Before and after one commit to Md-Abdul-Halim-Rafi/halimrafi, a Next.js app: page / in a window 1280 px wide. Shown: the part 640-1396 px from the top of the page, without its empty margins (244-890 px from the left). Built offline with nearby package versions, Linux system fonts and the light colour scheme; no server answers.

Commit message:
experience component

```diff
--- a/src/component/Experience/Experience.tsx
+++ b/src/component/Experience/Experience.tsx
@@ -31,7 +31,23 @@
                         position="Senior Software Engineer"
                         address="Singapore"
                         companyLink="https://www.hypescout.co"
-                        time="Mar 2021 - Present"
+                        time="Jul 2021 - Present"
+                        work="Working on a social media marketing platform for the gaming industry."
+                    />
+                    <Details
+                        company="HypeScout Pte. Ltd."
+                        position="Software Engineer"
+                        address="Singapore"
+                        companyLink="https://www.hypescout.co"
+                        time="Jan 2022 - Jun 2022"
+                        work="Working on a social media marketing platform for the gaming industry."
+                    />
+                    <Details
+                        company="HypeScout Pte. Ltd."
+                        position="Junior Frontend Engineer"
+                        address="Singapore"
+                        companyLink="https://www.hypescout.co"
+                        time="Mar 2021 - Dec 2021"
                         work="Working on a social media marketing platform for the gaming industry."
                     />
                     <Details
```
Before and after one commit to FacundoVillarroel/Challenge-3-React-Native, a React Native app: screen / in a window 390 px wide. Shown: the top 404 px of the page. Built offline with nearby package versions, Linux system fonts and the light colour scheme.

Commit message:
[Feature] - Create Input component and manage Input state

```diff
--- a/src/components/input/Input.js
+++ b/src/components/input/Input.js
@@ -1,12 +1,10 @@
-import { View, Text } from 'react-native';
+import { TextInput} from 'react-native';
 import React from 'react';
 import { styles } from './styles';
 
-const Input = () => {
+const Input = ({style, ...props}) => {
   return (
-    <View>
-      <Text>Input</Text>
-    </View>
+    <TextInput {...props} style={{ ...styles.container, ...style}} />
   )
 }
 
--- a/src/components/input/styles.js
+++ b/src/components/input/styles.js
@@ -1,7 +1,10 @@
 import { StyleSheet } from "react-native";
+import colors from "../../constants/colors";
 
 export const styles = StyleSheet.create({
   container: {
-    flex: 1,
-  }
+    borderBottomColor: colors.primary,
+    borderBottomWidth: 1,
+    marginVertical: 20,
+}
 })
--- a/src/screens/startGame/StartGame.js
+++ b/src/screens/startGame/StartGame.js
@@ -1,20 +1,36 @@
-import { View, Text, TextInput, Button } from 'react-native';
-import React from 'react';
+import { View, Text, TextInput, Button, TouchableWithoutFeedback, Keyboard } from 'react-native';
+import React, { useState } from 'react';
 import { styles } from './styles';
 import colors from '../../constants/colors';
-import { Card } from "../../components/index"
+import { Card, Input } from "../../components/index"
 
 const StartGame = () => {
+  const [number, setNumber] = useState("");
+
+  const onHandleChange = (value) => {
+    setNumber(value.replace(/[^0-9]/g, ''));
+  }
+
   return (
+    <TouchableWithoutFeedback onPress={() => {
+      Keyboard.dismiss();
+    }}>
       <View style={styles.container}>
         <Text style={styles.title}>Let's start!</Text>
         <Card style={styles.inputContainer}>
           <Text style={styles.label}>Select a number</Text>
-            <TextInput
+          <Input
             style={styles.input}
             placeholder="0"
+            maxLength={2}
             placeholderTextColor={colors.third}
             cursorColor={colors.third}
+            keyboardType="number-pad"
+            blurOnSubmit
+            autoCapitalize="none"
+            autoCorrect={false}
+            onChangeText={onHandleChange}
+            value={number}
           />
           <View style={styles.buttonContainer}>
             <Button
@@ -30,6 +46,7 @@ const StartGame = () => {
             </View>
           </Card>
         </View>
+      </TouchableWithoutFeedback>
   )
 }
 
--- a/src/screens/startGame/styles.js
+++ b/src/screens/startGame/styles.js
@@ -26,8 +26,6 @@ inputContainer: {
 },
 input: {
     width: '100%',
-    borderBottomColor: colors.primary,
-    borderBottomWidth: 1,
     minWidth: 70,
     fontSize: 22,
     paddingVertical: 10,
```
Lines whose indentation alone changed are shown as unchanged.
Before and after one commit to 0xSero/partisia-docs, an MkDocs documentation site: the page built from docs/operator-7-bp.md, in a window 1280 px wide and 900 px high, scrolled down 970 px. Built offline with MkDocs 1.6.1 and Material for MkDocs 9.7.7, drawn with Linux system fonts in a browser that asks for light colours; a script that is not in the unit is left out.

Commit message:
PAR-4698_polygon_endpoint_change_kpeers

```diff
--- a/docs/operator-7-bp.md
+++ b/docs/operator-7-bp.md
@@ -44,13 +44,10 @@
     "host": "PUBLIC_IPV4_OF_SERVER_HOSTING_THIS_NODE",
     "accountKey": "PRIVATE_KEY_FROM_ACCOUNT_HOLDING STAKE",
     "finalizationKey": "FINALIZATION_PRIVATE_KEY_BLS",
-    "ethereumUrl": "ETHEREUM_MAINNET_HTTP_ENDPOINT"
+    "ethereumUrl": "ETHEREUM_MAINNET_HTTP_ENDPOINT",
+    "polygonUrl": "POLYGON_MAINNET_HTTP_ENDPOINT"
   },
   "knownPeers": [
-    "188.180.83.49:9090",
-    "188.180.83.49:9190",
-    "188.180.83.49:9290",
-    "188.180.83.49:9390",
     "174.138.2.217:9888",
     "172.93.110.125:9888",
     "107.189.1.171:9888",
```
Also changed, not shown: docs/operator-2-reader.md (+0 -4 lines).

::::::::

• **TASK TO COMPLETE**: All entries are to be returned word for word.

• **WRITTEN SOLUTION**:
Before and after one commit to Md-Abdul-Halim-Rafi/halimrafi, a Next.js app: page / in a window 1280 px wide. Shown: the part 640-1396 px from the top of the page, without its empty margins (244-890 px from the left). Built offline with nearby package versions, Linux system fonts and the light colour scheme; no server answers.

Commit message:
experience component

```diff
--- a/src/component/Experience/Experience.tsx
+++ b/src/component/Experience/Experience.tsx
@@ -31,7 +31,23 @@
                         position="Senior Software Engineer"
                         address="Singapore"
                         companyLink="https://www.hypescout.co"
-                        time="Mar 2021 - Present"
+                        time="Jul 2021 - Present"
+                        work="Working on a social media marketing platform for the gaming industry."
+                    />
+                    <Details
+                        company="HypeScout Pte. Ltd."
+                        position="Software Engineer"
+                        address="Singapore"
+                        companyLink="https://www.hypescout.co"
+                        time="Jan 2022 - Jun 2022"
+                        work="Working on a social media marketing platform for the gaming industry."
+                    />
+                    <Details
+                        company="HypeScout Pte. Ltd."
+                        position="Junior Frontend Engineer"
+                        address="Singapore"
+                        companyLink="https://www.hypescout.co"
+                        time="Mar 2021 - Dec 2021"
                         work="Working on a social media marketing platform for the gaming industry."
                     />
                     <Details
```
Before and after one commit to FacundoVillarroel/Challenge-3-React-Native, a React Native app: screen / in a window 390 px wide. Shown: the top 404 px of the page. Built offline with nearby package versions, Linux system fonts and the light colour scheme.

Commit message:
[Feature] - Create Input component and manage Input state

```diff
--- a/src/components/input/Input.js
+++ b/src/components/input/Input.js
@@ -1,12 +1,10 @@
-import { View, Text } from 'react-native';
+import { TextInput} from 'react-native';
 import React from 'react';
 import { styles } from './styles';
 
-const Input = () => {
+const Input = ({style, ...props}) => {
   return (
-    <View>
-      <Text>Input</Text>
-    </View>
+    <TextInput {...props} style={{ ...styles.container, ...style}} />
   )
 }
 
--- a/src/components/input/styles.js
+++ b/src/components/input/styles.js
@@ -1,7 +1,10 @@
 import { StyleSheet } from "react-native";
+import colors from "../../constants/colors";
 
 export const styles = StyleSheet.create({
   container: {
-    flex: 1,
-  }
+    borderBottomColor: colors.primary,
+    borderBottomWidth: 1,
+    marginVertical: 20,
+}
 })
--- a/src/screens/startGame/StartGame.js
+++ b/src/screens/startGame/StartGame.js
@@ -1,20 +1,36 @@
-import { View, Text, TextInput, Button } from 'react-native';
-import React from 'react';
+import { View, Text, TextInput, Button, TouchableWithoutFeedback, Keyboard } from 'react-native';
+import React, { useState } from 'react';
 import { styles } from './styles';
 import colors from '../../constants/colors';
-import { Card } from "../../components/index"
+import { Card, Input } from "../../components/index"
 
 const StartGame = () => {
+  const [number, setNumber] = useState("");
+
+  const onHandleChange = (value) => {
+    setNumber(value.replace(/[^0-9]/g, ''));
+  }
+
   return (
+    <TouchableWithoutFeedback onPress={() => {
+      Keyboard.dismiss();
+    }}>
       <View style={styles.container}>
         <Text style={styles.title}>Let's start!</Text>
         <Card style={styles.inputContainer}>
           <Text style={styles.label}>Select a number</Text>
-            <TextInput
+          <Input
             style={styles.input}
             placeholder="0"
+            maxLength={2}
             placeholderTextColor={colors.third}
             cursorColor={colors.third}
+            keyboardType="number-pad"
+            blurOnSubmit
+            autoCapitalize="none"
+            autoCorrect={false}
+            onChangeText={onHandleChange}
+            value={number}
           />
           <View style={styles.buttonContainer}>
             <Button
@@ -30,6 +46,7 @@ const StartGame = () => {
             </View>
           </Card>
         </View>
+      </TouchableWithoutFeedback>
   )
 }
 
--- a/src/screens/startGame/styles.js
+++ b/src/screens/startGame/styles.js
@@ -26,8 +26,6 @@ inputContainer: {
 },
 input: {
     width: '100%',
-    borderBottomColor: colors.primary,
-    borderBottomWidth: 1,
     minWidth: 70,
     fontSize: 22,
     paddingVertical: 10,
```
Lines whose indentation alone changed are shown as unchanged.
Before and after one commit to 0xSero/partisia-docs, an MkDocs documentation site: the page built from docs/operator-7-bp.md, in a window 1280 px wide and 900 px high, scrolled down 970 px. Built offline with MkDocs 1.6.1 and Material for MkDocs 9.7.7, drawn with Linux system fonts in a browser that asks for light colours; a script that is not in the unit is left out.

Commit message:
PAR-4698_polygon_endpoint_change_kpeers

```diff
--- a/docs/operator-7-bp.md
+++ b/docs/operator-7-bp.md
@@ -44,13 +44,10 @@
     "host": "PUBLIC_IPV4_OF_SERVER_HOSTING_THIS_NODE",
     "accountKey": "PRIVATE_KEY_FROM_ACCOUNT_HOLDING STAKE",
     "finalizationKey": "FINALIZATION_PRIVATE_KEY_BLS",
-    "ethereumUrl": "ETHEREUM_MAINNET_HTTP_ENDPOINT"
+    "ethereumUrl": "ETHEREUM_MAINNET_HTTP_ENDPOINT",
+    "polygonUrl": "POLYGON_MAINNET_HTTP_ENDPOINT"
   },
   "knownPeers": [
-    "188.180.83.49:9090",
-    "188.180.83.49:9190",
-    "188.180.83.49:9290",
-    "188.180.83.49:9390",
     "174.138.2.217:9888",
     "172.93.110.125:9888",
     "107.189.1.171:9888",
```
Also changed, not shown: docs/operator-2-reader.md (+0 -4 lines).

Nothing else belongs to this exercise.